▶ **TASK REQUIREMENTS**
Wherever the word "other" turns up in a line of the entries, copy that line.

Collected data
++++++++++

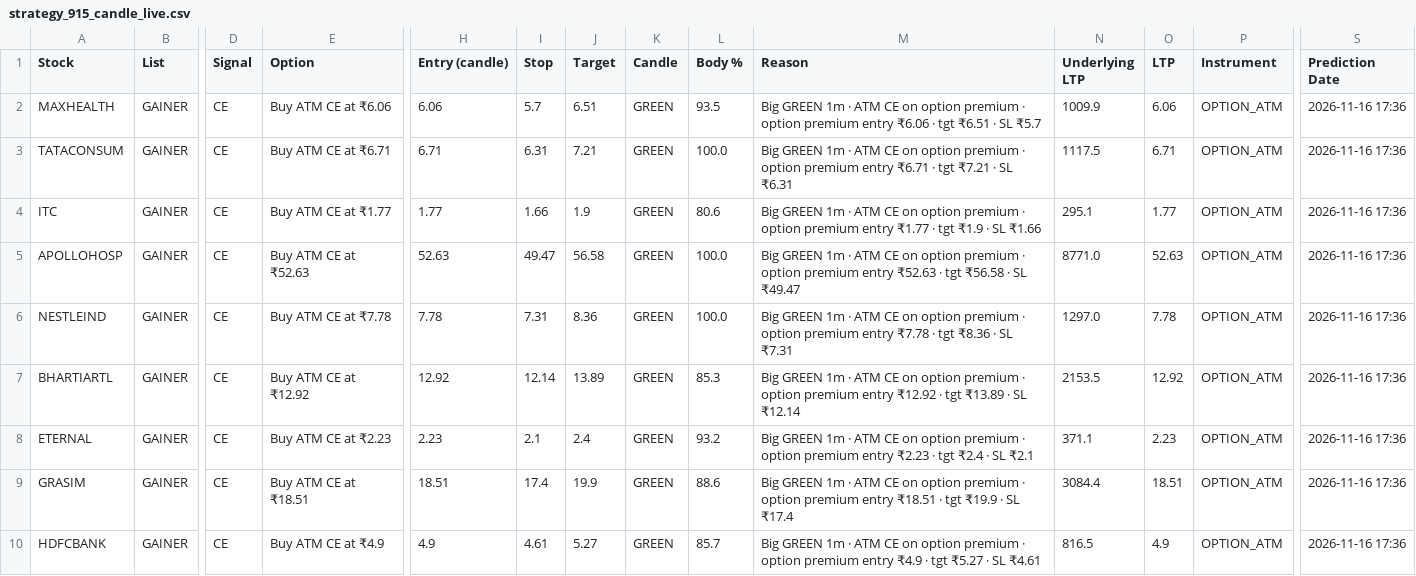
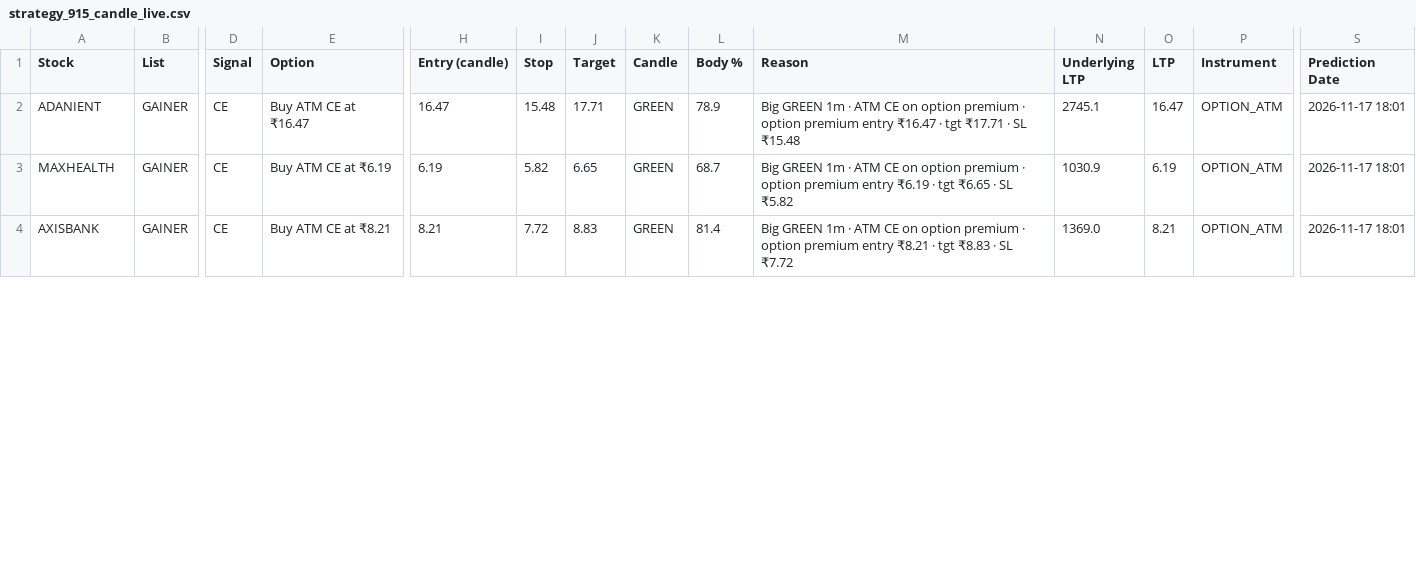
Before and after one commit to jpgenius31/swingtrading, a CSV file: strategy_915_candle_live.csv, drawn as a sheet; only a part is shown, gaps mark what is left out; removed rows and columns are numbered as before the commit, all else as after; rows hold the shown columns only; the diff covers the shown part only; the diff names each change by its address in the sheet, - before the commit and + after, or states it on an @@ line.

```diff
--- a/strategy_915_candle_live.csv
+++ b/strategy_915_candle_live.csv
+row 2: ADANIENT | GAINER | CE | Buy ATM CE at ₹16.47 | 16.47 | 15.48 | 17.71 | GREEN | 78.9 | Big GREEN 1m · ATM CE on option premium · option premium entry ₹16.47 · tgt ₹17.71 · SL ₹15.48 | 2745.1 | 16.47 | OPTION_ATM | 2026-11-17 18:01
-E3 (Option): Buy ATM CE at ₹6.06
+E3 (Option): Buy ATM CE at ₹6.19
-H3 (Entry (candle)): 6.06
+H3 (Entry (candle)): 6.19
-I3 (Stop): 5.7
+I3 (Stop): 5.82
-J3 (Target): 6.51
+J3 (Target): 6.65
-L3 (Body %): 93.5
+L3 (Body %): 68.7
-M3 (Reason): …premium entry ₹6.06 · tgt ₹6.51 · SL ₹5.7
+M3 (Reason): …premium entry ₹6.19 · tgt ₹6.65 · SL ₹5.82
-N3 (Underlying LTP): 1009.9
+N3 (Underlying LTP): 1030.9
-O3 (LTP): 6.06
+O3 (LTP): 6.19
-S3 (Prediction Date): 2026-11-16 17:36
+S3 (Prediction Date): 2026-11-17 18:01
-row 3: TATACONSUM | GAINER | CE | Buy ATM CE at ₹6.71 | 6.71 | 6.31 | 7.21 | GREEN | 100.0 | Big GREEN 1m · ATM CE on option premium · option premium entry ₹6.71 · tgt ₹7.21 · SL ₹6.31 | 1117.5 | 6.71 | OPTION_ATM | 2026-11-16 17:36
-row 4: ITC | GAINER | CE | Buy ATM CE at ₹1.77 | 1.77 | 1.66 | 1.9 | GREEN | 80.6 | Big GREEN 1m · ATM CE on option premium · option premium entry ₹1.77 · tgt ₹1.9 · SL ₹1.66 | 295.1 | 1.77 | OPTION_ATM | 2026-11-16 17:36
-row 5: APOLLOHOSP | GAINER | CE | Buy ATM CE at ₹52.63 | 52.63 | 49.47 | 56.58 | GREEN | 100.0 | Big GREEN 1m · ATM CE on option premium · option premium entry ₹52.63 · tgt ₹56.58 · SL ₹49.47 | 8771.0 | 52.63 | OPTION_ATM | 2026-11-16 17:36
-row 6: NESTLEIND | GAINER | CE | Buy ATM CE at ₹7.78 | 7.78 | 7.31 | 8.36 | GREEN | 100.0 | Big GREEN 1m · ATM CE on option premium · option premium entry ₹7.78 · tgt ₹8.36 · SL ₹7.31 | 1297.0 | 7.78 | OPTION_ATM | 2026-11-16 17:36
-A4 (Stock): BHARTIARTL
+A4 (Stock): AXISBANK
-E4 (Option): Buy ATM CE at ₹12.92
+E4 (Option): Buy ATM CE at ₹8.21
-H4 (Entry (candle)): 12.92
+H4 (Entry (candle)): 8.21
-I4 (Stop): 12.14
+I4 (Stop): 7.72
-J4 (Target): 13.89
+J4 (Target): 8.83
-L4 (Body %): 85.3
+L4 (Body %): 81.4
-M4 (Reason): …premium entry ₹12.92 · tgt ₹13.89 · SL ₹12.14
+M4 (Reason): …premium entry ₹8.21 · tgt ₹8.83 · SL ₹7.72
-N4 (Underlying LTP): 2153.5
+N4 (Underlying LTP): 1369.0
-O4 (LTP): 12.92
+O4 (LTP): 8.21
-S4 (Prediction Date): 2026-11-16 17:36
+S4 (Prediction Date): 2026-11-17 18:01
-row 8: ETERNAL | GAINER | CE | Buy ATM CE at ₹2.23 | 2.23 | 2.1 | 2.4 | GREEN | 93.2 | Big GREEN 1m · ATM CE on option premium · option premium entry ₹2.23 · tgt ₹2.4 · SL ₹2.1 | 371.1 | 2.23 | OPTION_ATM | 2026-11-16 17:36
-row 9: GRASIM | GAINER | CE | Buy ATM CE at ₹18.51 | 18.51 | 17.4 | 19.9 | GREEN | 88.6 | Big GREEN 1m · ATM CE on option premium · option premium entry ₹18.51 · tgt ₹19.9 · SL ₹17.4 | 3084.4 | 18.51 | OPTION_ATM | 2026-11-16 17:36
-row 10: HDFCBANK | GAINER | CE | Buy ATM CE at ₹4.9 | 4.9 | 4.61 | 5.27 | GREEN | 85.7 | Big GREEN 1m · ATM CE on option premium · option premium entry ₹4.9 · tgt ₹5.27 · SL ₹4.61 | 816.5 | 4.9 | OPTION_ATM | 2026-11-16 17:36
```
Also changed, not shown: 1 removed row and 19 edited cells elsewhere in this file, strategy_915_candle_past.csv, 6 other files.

++++++++++

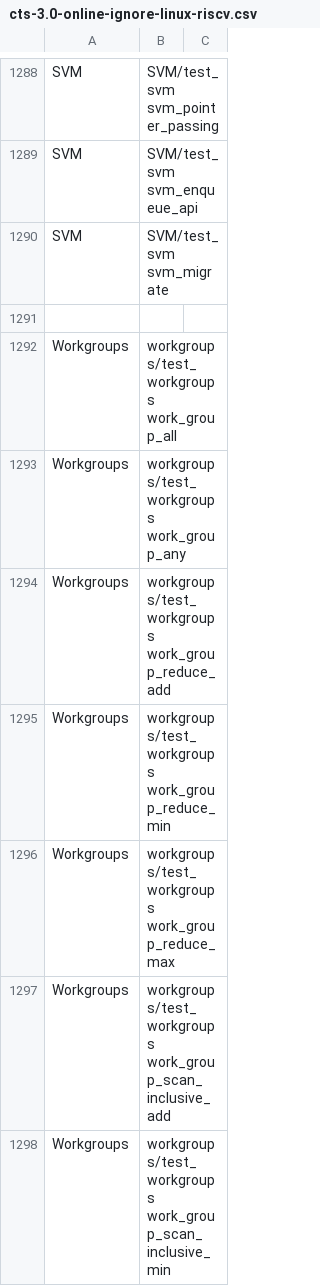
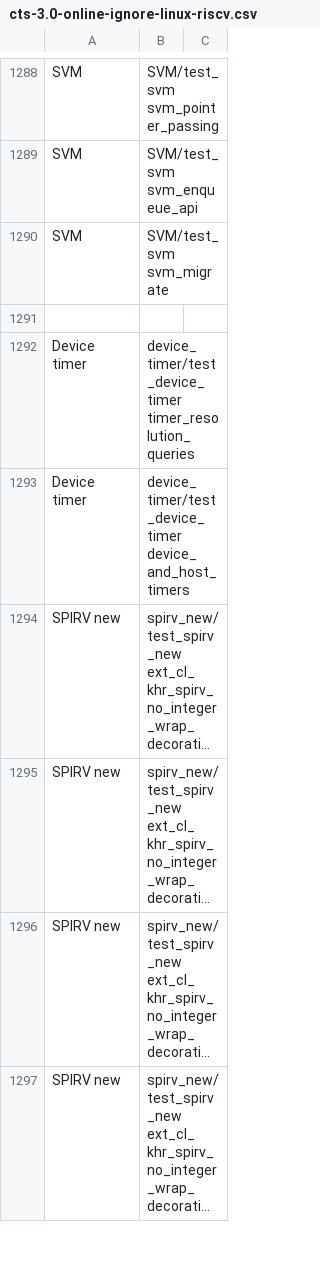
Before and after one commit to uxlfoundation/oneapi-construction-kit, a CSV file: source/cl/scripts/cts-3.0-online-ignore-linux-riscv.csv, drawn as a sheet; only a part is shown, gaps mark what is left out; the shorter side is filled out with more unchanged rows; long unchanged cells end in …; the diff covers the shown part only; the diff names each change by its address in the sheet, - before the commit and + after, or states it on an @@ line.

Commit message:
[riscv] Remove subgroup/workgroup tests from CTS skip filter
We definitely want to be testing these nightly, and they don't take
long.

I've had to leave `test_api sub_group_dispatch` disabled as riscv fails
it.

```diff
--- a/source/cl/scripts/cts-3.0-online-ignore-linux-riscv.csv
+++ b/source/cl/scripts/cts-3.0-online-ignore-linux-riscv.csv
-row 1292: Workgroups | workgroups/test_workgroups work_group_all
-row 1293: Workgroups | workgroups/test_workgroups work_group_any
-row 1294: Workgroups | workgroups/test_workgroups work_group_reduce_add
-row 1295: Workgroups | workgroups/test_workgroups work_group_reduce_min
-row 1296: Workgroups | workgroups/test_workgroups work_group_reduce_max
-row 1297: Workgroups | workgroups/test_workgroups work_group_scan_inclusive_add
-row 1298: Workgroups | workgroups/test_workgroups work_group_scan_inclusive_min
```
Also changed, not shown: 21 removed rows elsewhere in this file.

++++++++++

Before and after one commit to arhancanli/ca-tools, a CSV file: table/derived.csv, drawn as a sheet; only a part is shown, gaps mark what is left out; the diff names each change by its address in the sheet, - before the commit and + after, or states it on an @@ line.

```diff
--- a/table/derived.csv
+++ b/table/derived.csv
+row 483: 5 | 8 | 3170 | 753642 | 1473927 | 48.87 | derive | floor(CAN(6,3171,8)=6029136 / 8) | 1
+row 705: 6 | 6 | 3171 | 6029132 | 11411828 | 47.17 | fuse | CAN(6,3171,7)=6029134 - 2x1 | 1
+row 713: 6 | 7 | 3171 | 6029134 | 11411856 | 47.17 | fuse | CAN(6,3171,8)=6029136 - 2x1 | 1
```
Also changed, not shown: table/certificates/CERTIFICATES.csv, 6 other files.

++++++++++

▶ **TASK OUTPUT**
Also changed, not shown: 1 removed row and 19 edited cells elsewhere in this file, strategy_915_candle_past.csv, 6 other files.
Also changed, not shown: table/certificates/CERTIFICATES.csv, 6 other files.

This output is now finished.